■ **What the task asks**
Give the records once more, exactly as they stand.

[Given information Boundary: Start]

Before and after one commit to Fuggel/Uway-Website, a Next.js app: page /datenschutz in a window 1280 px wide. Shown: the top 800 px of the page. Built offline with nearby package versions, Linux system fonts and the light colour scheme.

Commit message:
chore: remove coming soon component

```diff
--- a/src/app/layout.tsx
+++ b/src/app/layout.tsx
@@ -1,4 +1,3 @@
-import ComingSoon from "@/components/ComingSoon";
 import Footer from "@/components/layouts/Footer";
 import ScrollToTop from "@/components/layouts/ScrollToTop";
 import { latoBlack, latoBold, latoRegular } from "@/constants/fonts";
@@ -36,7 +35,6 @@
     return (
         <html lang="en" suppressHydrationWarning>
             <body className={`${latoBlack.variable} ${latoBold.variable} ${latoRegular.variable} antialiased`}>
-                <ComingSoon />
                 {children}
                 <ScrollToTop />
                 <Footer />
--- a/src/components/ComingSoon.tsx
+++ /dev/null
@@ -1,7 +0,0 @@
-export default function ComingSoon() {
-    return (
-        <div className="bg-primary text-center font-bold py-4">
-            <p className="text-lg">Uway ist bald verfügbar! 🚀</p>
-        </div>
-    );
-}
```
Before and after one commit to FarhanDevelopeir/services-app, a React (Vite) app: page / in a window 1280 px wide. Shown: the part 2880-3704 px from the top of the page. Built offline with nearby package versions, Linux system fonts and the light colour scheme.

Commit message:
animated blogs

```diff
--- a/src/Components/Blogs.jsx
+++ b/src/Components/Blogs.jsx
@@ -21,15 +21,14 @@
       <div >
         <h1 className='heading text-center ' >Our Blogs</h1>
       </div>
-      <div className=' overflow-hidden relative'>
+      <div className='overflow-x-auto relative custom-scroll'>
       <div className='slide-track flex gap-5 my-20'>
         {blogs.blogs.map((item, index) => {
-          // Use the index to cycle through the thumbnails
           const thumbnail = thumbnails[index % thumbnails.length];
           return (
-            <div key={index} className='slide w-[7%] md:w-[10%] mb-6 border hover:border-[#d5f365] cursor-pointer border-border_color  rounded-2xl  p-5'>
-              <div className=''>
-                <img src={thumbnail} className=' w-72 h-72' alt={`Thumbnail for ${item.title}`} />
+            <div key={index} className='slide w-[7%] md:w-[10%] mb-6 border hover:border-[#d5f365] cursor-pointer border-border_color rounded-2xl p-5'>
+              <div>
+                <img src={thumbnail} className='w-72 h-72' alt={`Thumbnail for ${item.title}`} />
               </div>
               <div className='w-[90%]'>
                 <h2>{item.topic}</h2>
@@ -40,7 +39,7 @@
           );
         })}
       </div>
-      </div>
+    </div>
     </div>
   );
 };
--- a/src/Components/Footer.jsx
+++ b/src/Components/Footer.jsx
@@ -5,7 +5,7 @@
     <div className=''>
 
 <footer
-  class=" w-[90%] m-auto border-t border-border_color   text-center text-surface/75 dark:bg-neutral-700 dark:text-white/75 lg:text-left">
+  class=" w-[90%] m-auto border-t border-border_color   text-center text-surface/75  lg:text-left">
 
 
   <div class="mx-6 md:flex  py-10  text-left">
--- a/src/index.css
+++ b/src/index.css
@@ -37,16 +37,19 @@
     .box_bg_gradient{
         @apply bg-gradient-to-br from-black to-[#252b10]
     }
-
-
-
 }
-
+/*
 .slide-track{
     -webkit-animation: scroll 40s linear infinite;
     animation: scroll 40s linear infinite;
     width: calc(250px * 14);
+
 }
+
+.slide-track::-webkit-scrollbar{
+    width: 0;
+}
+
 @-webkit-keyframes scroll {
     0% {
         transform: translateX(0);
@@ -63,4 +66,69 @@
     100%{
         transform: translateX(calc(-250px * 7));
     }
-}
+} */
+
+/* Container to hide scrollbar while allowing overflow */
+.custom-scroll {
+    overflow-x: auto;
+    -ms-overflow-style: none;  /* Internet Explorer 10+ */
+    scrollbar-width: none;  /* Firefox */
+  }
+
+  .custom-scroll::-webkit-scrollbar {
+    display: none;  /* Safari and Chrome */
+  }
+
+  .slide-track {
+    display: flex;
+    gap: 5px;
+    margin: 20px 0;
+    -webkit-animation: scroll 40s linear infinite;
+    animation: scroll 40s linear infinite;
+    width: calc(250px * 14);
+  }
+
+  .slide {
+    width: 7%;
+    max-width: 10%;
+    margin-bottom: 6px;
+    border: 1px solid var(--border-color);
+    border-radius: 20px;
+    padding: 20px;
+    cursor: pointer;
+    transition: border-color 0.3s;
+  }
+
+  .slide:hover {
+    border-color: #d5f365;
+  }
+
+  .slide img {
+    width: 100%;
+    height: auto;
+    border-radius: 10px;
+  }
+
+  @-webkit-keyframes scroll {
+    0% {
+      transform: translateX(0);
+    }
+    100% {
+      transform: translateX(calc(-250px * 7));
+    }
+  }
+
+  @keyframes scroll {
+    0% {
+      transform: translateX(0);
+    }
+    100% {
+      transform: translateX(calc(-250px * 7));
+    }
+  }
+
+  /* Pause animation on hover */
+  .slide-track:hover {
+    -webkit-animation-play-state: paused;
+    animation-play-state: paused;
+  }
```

[Given information Boundary: End]

■ **Task answer**
Before and after one commit to Fuggel/Uway-Website, a Next.js app: page /datenschutz in a window 1280 px wide. Shown: the top 800 px of the page. Built offline with nearby package versions, Linux system fonts and the light colour scheme.

Commit message:
chore: remove coming soon component

```diff
--- a/src/app/layout.tsx
+++ b/src/app/layout.tsx
@@ -1,4 +1,3 @@
-import ComingSoon from "@/components/ComingSoon";
 import Footer from "@/components/layouts/Footer";
 import ScrollToTop from "@/components/layouts/ScrollToTop";
 import { latoBlack, latoBold, latoRegular } from "@/constants/fonts";
@@ -36,7 +35,6 @@
     return (
         <html lang="en" suppressHydrationWarning>
             <body className={`${latoBlack.variable} ${latoBold.variable} ${latoRegular.variable} antialiased`}>
-                <ComingSoon />
                 {children}
                 <ScrollToTop />
                 <Footer />
--- a/src/components/ComingSoon.tsx
+++ /dev/null
@@ -1,7 +0,0 @@
-export default function ComingSoon() {
-    return (
-        <div className="bg-primary text-center font-bold py-4">
-            <p className="text-lg">Uway ist bald verfügbar! 🚀</p>
-        </div>
-    );
-}
```
Before and after one commit to FarhanDevelopeir/services-app, a React (Vite) app: page / in a window 1280 px wide. Shown: the part 2880-3704 px from the top of the page. Built offline with nearby package versions, Linux system fonts and the light colour scheme.

Commit message:
animated blogs

```diff
--- a/src/Components/Blogs.jsx
+++ b/src/Components/Blogs.jsx
@@ -21,15 +21,14 @@
       <div >
         <h1 className='heading text-center ' >Our Blogs</h1>
       </div>
-      <div className=' overflow-hidden relative'>
+      <div className='overflow-x-auto relative custom-scroll'>
       <div className='slide-track flex gap-5 my-20'>
         {blogs.blogs.map((item, index) => {
-          // Use the index to cycle through the thumbnails
           const thumbnail = thumbnails[index % thumbnails.length];
           return (
-            <div key={index} className='slide w-[7%] md:w-[10%] mb-6 border hover:border-[#d5f365] cursor-pointer border-border_color  rounded-2xl  p-5'>
-              <div className=''>
-                <img src={thumbnail} className=' w-72 h-72' alt={`Thumbnail for ${item.title}`} />
+            <div key={index} className='slide w-[7%] md:w-[10%] mb-6 border hover:border-[#d5f365] cursor-pointer border-border_color rounded-2xl p-5'>
+              <div>
+                <img src={thumbnail} className='w-72 h-72' alt={`Thumbnail for ${item.title}`} />
               </div>
               <div className='w-[90%]'>
                 <h2>{item.topic}</h2>
@@ -40,7 +39,7 @@
           );
         })}
       </div>
-      </div>
+    </div>
     </div>
   );
 };
--- a/src/Components/Footer.jsx
+++ b/src/Components/Footer.jsx
@@ -5,7 +5,7 @@
     <div className=''>
 
 <footer
-  class=" w-[90%] m-auto border-t border-border_color   text-center text-surface/75 dark:bg-neutral-700 dark:text-white/75 lg:text-left">
+  class=" w-[90%] m-auto border-t border-border_color   text-center text-surface/75  lg:text-left">
 
 
   <div class="mx-6 md:flex  py-10  text-left">
--- a/src/index.css
+++ b/src/index.css
@@ -37,16 +37,19 @@
     .box_bg_gradient{
         @apply bg-gradient-to-br from-black to-[#252b10]
     }
-
-
-
 }
-
+/*
 .slide-track{
     -webkit-animation: scroll 40s linear infinite;
     animation: scroll 40s linear infinite;
     width: calc(250px * 14);
+
 }
+
+.slide-track::-webkit-scrollbar{
+    width: 0;
+}
+
 @-webkit-keyframes scroll {
     0% {
         transform: translateX(0);
@@ -63,4 +66,69 @@
     100%{
         transform: translateX(calc(-250px * 7));
     }
-}
+} */
+
+/* Container to hide scrollbar while allowing overflow */
+.custom-scroll {
+    overflow-x: auto;
+    -ms-overflow-style: none;  /* Internet Explorer 10+ */
+    scrollbar-width: none;  /* Firefox */
+  }
+
+  .custom-scroll::-webkit-scrollbar {
+    display: none;  /* Safari and Chrome */
+  }
+
+  .slide-track {
+    display: flex;
+    gap: 5px;
+    margin: 20px 0;
+    -webkit-animation: scroll 40s linear infinite;
+    animation: scroll 40s linear infinite;
+    width: calc(250px * 14);
+  }
+
+  .slide {
+    width: 7%;
+    max-width: 10%;
+    margin-bottom: 6px;
+    border: 1px solid var(--border-color);
+    border-radius: 20px;
+    padding: 20px;
+    cursor: pointer;
+    transition: border-color 0.3s;
+  }
+
+  .slide:hover {
+    border-color: #d5f365;
+  }
+
+  .slide img {
+    width: 100%;
+    height: auto;
+    border-radius: 10px;
+  }
+
+  @-webkit-keyframes scroll {
+    0% {
+      transform: translateX(0);
+    }
+    100% {
+      transform: translateX(calc(-250px * 7));
+    }
+  }
+
+  @keyframes scroll {
+    0% {
+      transform: translateX(0);
+    }
+    100% {
+      transform: translateX(calc(-250px * 7));
+    }
+  }
+
+  /* Pause animation on hover */
+  .slide-track:hover {
+    -webkit-animation-play-state: paused;
+    animation-play-state: paused;
+  }
```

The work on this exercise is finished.